If you've got a very marginal soil—some of these rocky, shallow soils or very droughty areas—cedar elm is especially good. It will grow in nice soil, too, but it's one of the trees that can take about the worst soils that our area can give and still do quite well. And it has a nice golden fall color. It gets to 25-50' tall with a spread of 25-35'.
There are so many great long-lived oaks to consider, too. One of my favorites is Monterrey Oak—a Mexican light oak is another name for it. It's a beautiful, fast-growing oak. It grows quite well, quite fast, but yet it lives a long time. It's a good quality tree for our area—not so prone to some of the leaf diseases that some of the other oaks are. It will grow to 30-40' in height and width.
The red oak that is native to our area is a good choice. Choose the Texas red oak (Quercus texana), which is about 15-30' in height and width.

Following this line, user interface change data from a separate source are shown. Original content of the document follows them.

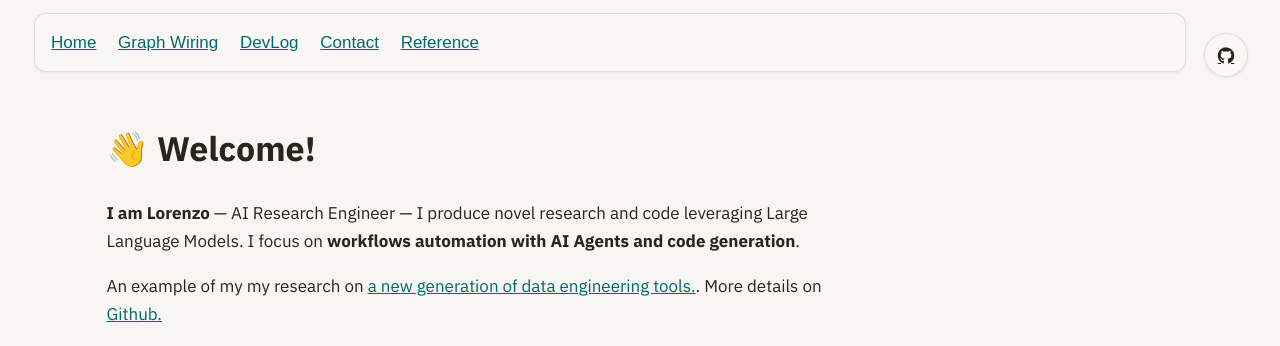
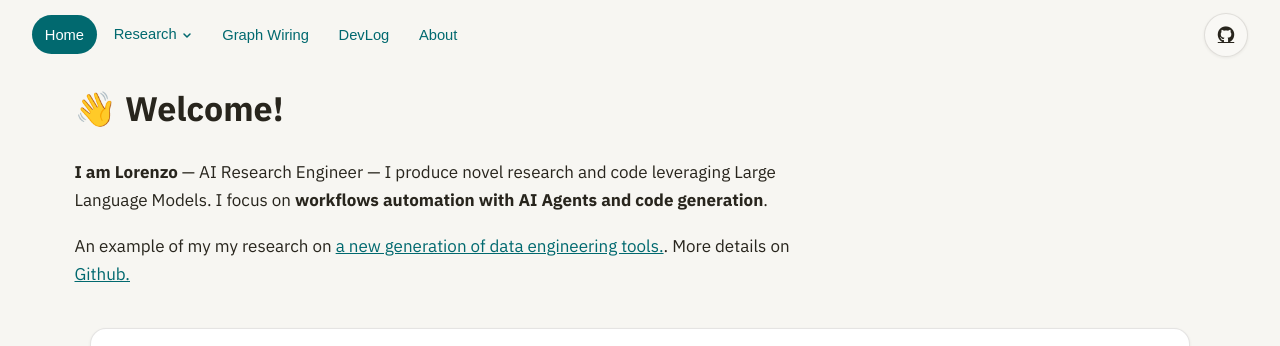
Before and after one commit to Mec-iS/staticwebpage, a Jekyll site: the page built from index.md, in a window 1280 px wide, cut to the strip 0-346 px from the top of the page. Built offline with Jekyll 4.4.1, drawn with Linux system fonts in a browser that asks for light colours; nearby versions of some CDN libraries; some web fonts are replaced.

Commit message:
nav: include all 10 pages, add breadcrumbs, active indicator, mobile hamburger
- Redesign nav with 5 primary items + Research dropdown for 6 sub-pages
- Add breadcrumbs on paper/project pages (Home > Research > Title) and blog posts
- Active page highlighted with filled primary-color pill
- Mobile: hamburger toggle at 640px, 44px touch targets on all items
- CSS-only dropdown (hover/focus-within), no JS, no FOUC

Closes #23

```diff
--- /dev/null
+++ b/_includes/breadcrumbs.html
@@ -0,0 +1,24 @@
+{% assign is_top = false %}
+{% if page.url == '/' or page.url == '/index.html' %}
+  {% assign is_top = true %}
+{% elsif page.url == '/graph-wiring' or page.url == '/graph-wiring.html' %}
+  {% assign is_top = true %}
+{% elsif page.url == '/contact' or page.url == '/contact.html' %}
+  {% assign is_top = true %}
+{% elsif page.url == '/blog' or page.url == '/blog.html' %}
+  {% assign is_top = true %}
+{% endif %}
+
+{% unless is_top %}
+<nav aria-label="Breadcrumb" class="breadcrumbs">
+  <ol>
+    <li><a href="/">Home</a></li>
+    {% if page.url contains 'arrowspace' or page.url contains 'bmpp' or page.url contains 'smartcore' or page.url contains 'vibelang' or page.url contains 'reference' %}
+    <li><a href="/">Research</a></li>
+    {% elsif page.layout == 'blog_default' %}
+    <li><a href="/blog">DevLog</a></li>
+    {% endif %}
+    <li aria-current="page">{{ page.title }}</li>
+  </ol>
+</nav>
+{% endunless %}
--- a/_includes/nav.html
+++ b/_includes/nav.html
@@ -1,9 +1,47 @@
-<nav class="pure-menu pure-menu-horizontal" style="margin-bottom: 1.5em;">
-  <ul class="pure-menu-list">
-    <li class="pure-menu-item"><a href="{{ "/" }}">Home</a></li>
-    <li class="pure-menu-item"><a href="{{ "/graph-wiring" }}">Graph Wiring</a></li>
-    <li class="pure-menu-item"><a href="{{ "/blog" }}">DevLog</a></li>
-    <li class="pure-menu-item"><a href="{{ "/contact" }}">Contact</a></li>
-    <li class="pure-menu-item"><a href="{{ "/references" }}">Reference</a></li>
+<nav class="site-nav" aria-label="Main navigation">
+  <input type="checkbox" id="nav-toggle" class="nav-toggle-input" hidden>
+  <label for="nav-toggle" class="nav-toggle-label" aria-label="Toggle navigation menu" tabindex="0">
+    <span></span><span></span><span></span>
+  </label>
+
+  <ul class="nav-list">
+    <li class="nav-item{% if page.url == '/' %} active{% endif %}">
+      <a href="{{ '/' | relative_url }}">Home</a>
+    </li>
+
+    {% assign is_research_active = false %}
+    {% if page.url contains 'arrowspace' %}{% assign is_research_active = true %}{% endif %}
+    {% if page.url contains '/bmpp' and page.url != '/bmpp-paper' %}{% assign is_research_active = true %}{% endif %}
+    {% if page.url contains 'bmpp-paper' %}{% assign is_research_active = true %}{% endif %}
+    {% if page.url contains 'smartcore' %}{% assign is_research_active = true %}{% endif %}
+    {% if page.url contains 'vibelang' %}{% assign is_research_active = true %}{% endif %}
+    {% if page.url contains 'reference' %}{% assign is_research_active = true %}{% endif %}
+
+    <li class="nav-item nav-has-children{% if is_research_active %} active{% endif %}">
+      <button class="nav-dropdown-btn" aria-haspopup="true">
+        Research
+        <svg class="nav-arrow" width="12" height="12" viewBox="0 0 12 12" fill="none" aria-hidden="true"><path d="M3 5l3 3 3-3" stroke="currentColor" stroke-width="1.5" stroke-linecap="round" stroke-linejoin="round"/></svg>
+      </button>
+      <ul class="nav-dropdown">
+        <li{% if page.url contains 'arrowspace' %} class="active"{% endif %}><a href="/arrowspace-paper">ArrowSpace Paper</a></li>
+        <li{% if page.url contains '/bmpp' and page.url != '/bmpp-paper' and page.url != '/bmpp-paper.html' %} class="active"{% endif %}><a href="/bmpp">BMPP</a></li>
+        <li{% if page.url contains 'bmpp-paper' %} class="active"{% endif %}><a href="/bmpp-paper">BMPP Paper</a></li>
+        <li{% if page.url contains 'smartcore' %} class="active"{% endif %}><a href="/smartcorelib">Smartcore</a></li>
+        <li{% if page.url contains 'vibelang' %} class="active"{% endif %}><a href="/vibelang-rs">Vibelang-rs</a></li>
+        <li{% if page.url contains 'reference' %} class="active"{% endif %}><a href="/references">References</a></li>
+      </ul>
+    </li>
+
+    <li class="nav-item{% if page.url contains 'graph-wiring' %} active{% endif %}">
+      <a href="/graph-wiring">Graph Wiring</a>
+    </li>
+
+    <li class="nav-item{% if page.url contains '/blog' %} active{% endif %}">
+      <a href="/blog">DevLog</a>
+    </li>
+
+    <li class="nav-item{% if page.url contains 'contact' %} active{% endif %}">
+      <a href="/contact">About</a>
+    </li>
   </ul>
 </nav>
--- a/_layouts/default.html
+++ b/_layouts/default.html
@@ -105,7 +105,7 @@
       padding-bottom: 2rem;
     }
 
-    nav a { margin-right: 1em; }
+    /* nav removed — replaced below */
     textarea, pre, code {
         width: 100%;
         font-family: 'Ubuntu Mono', monospace;
@@ -148,54 +148,140 @@
         vertical-align: middle;
     }
 
-    nav {
+    .site-nav {
       font-family: 'Satoshi', Arial, sans-serif;
+      position: relative;
     }
 
-    nav.pure-menu,
-    .head-on,
-    .intermission,
-    footer,
-    .main-content {
-      width: 100%;
-      max-width: var(--content-width);
-      margin-inline: auto;
+    .nav-toggle-input { display: none; }
+
+    .nav-toggle-label {
+      display: none;
+      flex-direction: column;
+      gap: 5px;
+      padding: 10px 0;
+      cursor: pointer;
+      user-select: none;
+      min-height: 44px;
+      justify-content: center;
     }
 
-    footer {
-        font-family: 'Satoshi', Arial, sans-serif;
+    .nav-toggle-label span {
+      display: block;
+      width: 24px;
+      height: 2px;
+      background: var(--color-text);
+      border-radius: 2px;
+      transition: transform var(--transition), opacity var(--transition);
     }
 
-    nav.pure-menu {
+    .nav-list {
       display: flex;
+      flex-wrap: wrap;
+      gap: 0.25rem;
       align-items: center;
-      justify-content: space-between;
-      gap: var(--space-4);
-      padding: 0.9rem 1rem;
-      background: var(--color-surface);
+      list-style: none;
+      margin: 0;
+      padding: 0;
+    }
+
+    .nav-item a,
+    .nav-dropdown-btn {
+      display: inline-flex;
+      align-items: center;
+      gap: 0.25rem;
+      padding: 0.45rem 0.8rem;
+      border-radius: var(--radius-full);
+      font-size: 0.92rem;
+      font-weight: 500;
+      color: var(--color-primary);
+      text-decoration: none;
+      border: none;
+      background: none;
+      cursor: pointer;
+      font-family: inherit;
+      transition: background var(--transition), color var(--transition);
+      white-space: nowrap;
+    }
+
+    .nav-item a:hover,
+    .nav-item a:focus-visible,
+    .nav-dropdown-btn:hover,
+    .nav-dropdown-btn:focus-visible {
+      background: color-mix(in srgb, var(--color-primary) 10%, transparent);
+      text-decoration: none;
+      outline: none;
+    }
+
+    .nav-item.active > a,
+    .nav-item.active > .nav-dropdown-btn {
+      background: var(--color-primary);
+      color: #fff;
+    }
+
+    .nav-item.active > a:hover,
+    .nav-item.active > .nav-dropdown-btn:hover {
+      background: var(--color-primary-hover);
+    }
+
+    .nav-arrow {
+      transition: transform var(--transition);
+    }
+
+    .nav-has-children.active .nav-arrow {
+      transform: rotate(180deg);
+    }
+
+    .nav-has-children {
+      position: relative;
+    }
+
+    .nav-dropdown {
+      display: none;
+      position: absolute;
+      top: 100%;
+      left: 0;
+      z-index: 100;
+      min-width: 180px;
+      padding: 0.5rem 0;
+      margin-top: 0.25rem;
+      background: var(--color-surface-2);
       border: 1px solid var(--color-border);
       border-radius: var(--radius-lg);
-      box-shadow: var(--shadow-sm);
-      margin-bottom: var(--space-5);
-      overflow-x: auto;
+      box-shadow: var(--shadow-md);
+      list-style: none;
     }
 
-    .pure-menu-list {
-      display: flex;
-      flex-wrap: wrap;
-      gap: 0.35rem;
+    .nav-dropdown li a {
+      display: block;
+      padding: 0.5rem 1rem;
+      border-radius: 0;
+      color: var(--color-text);
+      font-weight: 400;
+      white-space: nowrap;
     }
 
-    .pure-menu-link {
+    .nav-dropdown li a:hover,
+    .nav-dropdown li a:focus-visible {
+      background: color-mix(in srgb, var(--color-primary) 8%, transparent);
       color: var(--color-primary);
-      border-radius: var(--radius-full);
-      padding: 0.45rem 0.8rem;
     }
 
-    .pure-menu-link:hover,
-    .pure-menu-link:focus-visible {
-      background: color-mix(in srgb, var(--color-primary) 10%, white);
-      text-decoration: none;
+    .nav-dropdown li.active a {
+      background: color-mix(in srgb, var(--color-primary) 10%, transparent);
+      color: var(--color-primary);
+      font-weight: 500;
+    }
+
+    .nav-has-children:hover .nav-dropdown,
+    .nav-has-children:focus-within .nav-dropdown,
+    .nav-has-children .nav-dropdown:hover {
+      display: block;
+    }
+
+    .nav-dropdown-btn {
+      -webkit-appearance: none;
+      appearance: none;
     }
 
     .topbar-row {
@@ -246,6 +332,49 @@
     .cta-emoji {
         font-size: 1.3em;
         vertical-align: middle;
+    }
+
+
+    .breadcrumbs {
+      margin-bottom: var(--space-4);
+    }
+
+    .breadcrumbs ol {
+      display: flex;
+      flex-wrap: wrap;
+      align-items: center;
+      gap: 0.4rem;
+      list-style: none;
+      margin: 0;
+      padding: 0;
+      font-size: 0.85rem;
+      color: var(--color-text-muted);
+    }
+
+    .breadcrumbs li {
+      display: flex;
+      align-items: center;
+      gap: 0.4rem;
+    }
+
+    .breadcrumbs li + li::before {
+      content: '/';
+      color: var(--color-text-faint);
+    }
+
+    .breadcrumbs a {
+      color: var(--color-text-muted);
+      text-decoration: none;
+    }
+
+    .breadcrumbs a:hover {
+      color: var(--color-primary);
+      text-decoration: underline;
+    }
+
+    .breadcrumbs [aria-current="page"] {
+      color: var(--color-text);
+      font-weight: 500;
     }
 
     .head-on,
@@ -378,8 +507,7 @@
 
     @media (max-width: 768px) {
       .site-shell { padding-inline: 0.85rem; }
-      nav.pure-menu { padding: 0.8rem; }
-      .topbar-row { align-items: stretch; }
+      .topbar-row { align-items: stretch; flex-wrap: wrap; }
       .head-on,
       footer,
       .intermission { padding: 1rem 0.9rem; }
@@ -388,10 +516,54 @@
       .code-block { font-size: 0.88rem; }
     }
 
+    @media (max-width: 640px) {
+      .nav-toggle-label {
+        display: flex;
+      }
+
+      .nav-list {
+        display: none;
+        flex-direction: column;
+        width: 100%;
+        padding: 0.5rem 0;
+        gap: 0;
+      }
+
+      .nav-toggle-input:checked ~ .nav-list {
+        display: flex;
+      }
+
+      .nav-item {
+        width: 100%;
+      }
+
+      .nav-item a,
+      .nav-dropdown-btn {
+        width: 100%;
+        padding: 0.65rem 1rem;
+        min-height: 44px;
+        border-radius: var(--radius-md);
+        justify-content: flex-start;
+      }
+
+      .nav-dropdown {
+        position: static;
+        box-shadow: none;
+        border: none;
+        padding-left: 1rem;
+        margin-top: 0;
+        min-width: auto;
+      }
+
+      .nav-dropdown li a {
+        min-height: 44px;
+        padding: 0.6rem 1rem;
+      }
+    }
+
     @media (max-width: 560px) {
       .topbar-row { flex-direction: column; align-items: stretch; }
       .github-link { align-self: flex-end; }
-      .pure-menu-list { flex-wrap: nowrap; width: max-content; }
       .head-on,
       footer,
       .intermission { border-radius: var(--radius-lg); }
@@ -410,6 +582,7 @@
     </div>
 
     <main class="main-content">
+      {% include breadcrumbs.html %}
       {{ content }}
     </main>
 
```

Lacey oak is definitely one to consider for it's slightly blue-tinged leaves and its resistance to oak wilt. It's extremely tough and drought resistant. It's a smaller tree to about 20-30' high and 25' in width, so is good for smaller landscapes.